=== Section Start ===

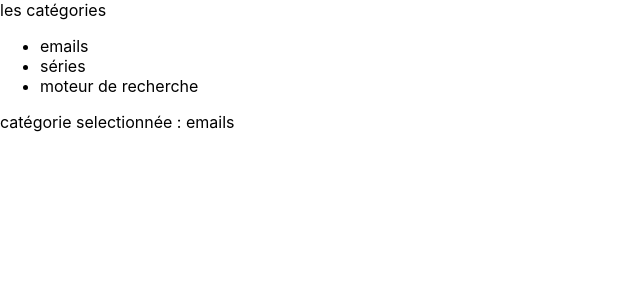
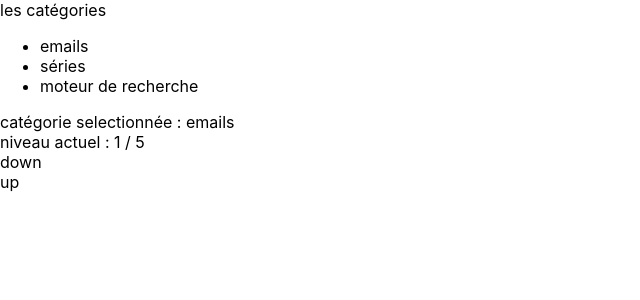
Before and after one commit to alexandre-mace/hackaton-022020, a React (Create React App) app: page / in a window 1280 px wide. Both pictures are taken after a click on the item "emails". Shown: the top 300 px of the page, without its empty margins (0-640 px from the left). Built offline with nearby package versions, Linux system fonts and the light colour scheme.

Commit message:
Add category level selection

```diff
--- a/src/App.js
+++ b/src/App.js
@@ -4,27 +4,51 @@ import './App.css';
 function App() {
   const [categories, setCategories] = useState([
     {
-      name: 'emails'
+      name: 'emails',
+      level: 5
     },
     {
-      name: 'séries'
+      name: 'séries',
+      level : 7
     },
     {
-      name: 'moteur de recherche'
+      name: 'moteur de recherche',
+      level: 8
     }
   ]);
   const [selectedCategory, setSelectedCategory] = useState();
-  const [categoryLevel, setCategoryLevel] = useState();
+  const [categoryLevel, setCategoryLevel] = useState(1);
+
+  const handleSelectedCategory = (category) => {
+    setCategoryLevel(1);
+    setSelectedCategory(category);
+  };
+
+  const handleLevelChange = (flow) => {
+      if (flow === 'down' && categoryLevel > 1) {
+          setCategoryLevel(categoryLevel - 1);
+      }
+      if (flow === 'up' && categoryLevel < selectedCategory.level) {
+          setCategoryLevel(categoryLevel + 1)
+      }
+  };
 
   return (
       <div>
         <span>les catégories</span>
         <ul>
           {categories.map((category, index) => (
-              <li key={index} onClick={() => setSelectedCategory(category)}>{category.name}</li>
+              <li key={index} onClick={() => handleSelectedCategory(category)}>{category.name}</li>
           ))}
         </ul>
-        <span>catégorie selectionnée : {selectedCategory ? selectedCategory.name : ""}</span>
+          {selectedCategory &&
+          <>
+              <span>catégorie selectionnée : {selectedCategory ? selectedCategory.name : ""}</span><br/>
+              <span>niveau actuel : {categoryLevel} / {selectedCategory.level}</span><br/>
+              <span onClick={() => handleLevelChange('down')}>down</span><br/>
+              <span onClick={() => handleLevelChange('up')}>up</span>
+          </>
+          }
       </div>
   );
 }
```
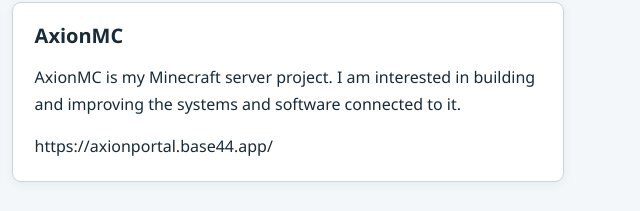
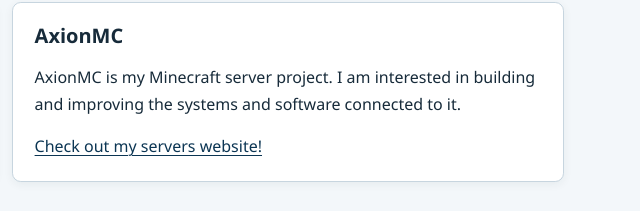
Before and after one commit to fpb08/software-engineering-portfolio, a plain HTML site: page projects.html in a window 1280 px wide. Shown: the part 365-576 px from the top of the page, 636-1276 px from the left. Drawn offline with Linux system fonts and the light colour scheme.

Commit message:
Update AxionMC link to a clickable anchor tag

```diff
--- a/projects.html
+++ b/projects.html
@@ -40,7 +40,7 @@
         <article class="card">
           <h3>AxionMC</h3>
           <p>AxionMC is my Minecraft server project. I am interested in building and improving the systems and software connected to it.</p>
-          <p>https://axionportal.base44.app/</p>
+          <a href="https://axionportal.base44.app/" target="_blank">Check out my servers website!</a>
         </article>
       </div>
     </section>
```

=== Section End ===

◆ TASK ITEM ◆
Could you repeat all of the entries exactly, without any of the images?

◆ RESPONSE TO THE EXERCISE ◆
Before and after one commit to alexandre-mace/hackaton-022020, a React (Create React App) app: page / in a window 1280 px wide. Both pictures are taken after a click on the item "emails". Shown: the top 300 px of the page, without its empty margins (0-640 px from the left). Built offline with nearby package versions, Linux system fonts and the light colour scheme.

Commit message:
Add category level selection

```diff
--- a/src/App.js
+++ b/src/App.js
@@ -4,27 +4,51 @@ import './App.css';
 function App() {
   const [categories, setCategories] = useState([
     {
-      name: 'emails'
+      name: 'emails',
+      level: 5
     },
     {
-      name: 'séries'
+      name: 'séries',
+      level : 7
     },
     {
-      name: 'moteur de recherche'
+      name: 'moteur de recherche',
+      level: 8
     }
   ]);
   const [selectedCategory, setSelectedCategory] = useState();
-  const [categoryLevel, setCategoryLevel] = useState();
+  const [categoryLevel, setCategoryLevel] = useState(1);
+
+  const handleSelectedCategory = (category) => {
+    setCategoryLevel(1);
+    setSelectedCategory(category);
+  };
+
+  const handleLevelChange = (flow) => {
+      if (flow === 'down' && categoryLevel > 1) {
+          setCategoryLevel(categoryLevel - 1);
+      }
+      if (flow === 'up' && categoryLevel < selectedCategory.level) {
+          setCategoryLevel(categoryLevel + 1)
+      }
+  };
 
   return (
       <div>
         <span>les catégories</span>
         <ul>
           {categories.map((category, index) => (
-              <li key={index} onClick={() => setSelectedCategory(category)}>{category.name}</li>
+              <li key={index} onClick={() => handleSelectedCategory(category)}>{category.name}</li>
           ))}
         </ul>
-        <span>catégorie selectionnée : {selectedCategory ? selectedCategory.name : ""}</span>
+          {selectedCategory &&
+          <>
+              <span>catégorie selectionnée : {selectedCategory ? selectedCategory.name : ""}</span><br/>
+              <span>niveau actuel : {categoryLevel} / {selectedCategory.level}</span><br/>
+              <span onClick={() => handleLevelChange('down')}>down</span><br/>
+              <span onClick={() => handleLevelChange('up')}>up</span>
+          </>
+          }
       </div>
   );
 }
```
Before and after one commit to fpb08/software-engineering-portfolio, a plain HTML site: page projects.html in a window 1280 px wide. Shown: the part 365-576 px from the top of the page, 636-1276 px from the left. Drawn offline with Linux system fonts and the light colour scheme.

Commit message:
Update AxionMC link to a clickable anchor tag

```diff
--- a/projects.html
+++ b/projects.html
@@ -40,7 +40,7 @@
         <article class="card">
           <h3>AxionMC</h3>
           <p>AxionMC is my Minecraft server project. I am interested in building and improving the systems and software connected to it.</p>
-          <p>https://axionportal.base44.app/</p>
+          <a href="https://axionportal.base44.app/" target="_blank">Check out my servers website!</a>
         </article>
       </div>
     </section>
```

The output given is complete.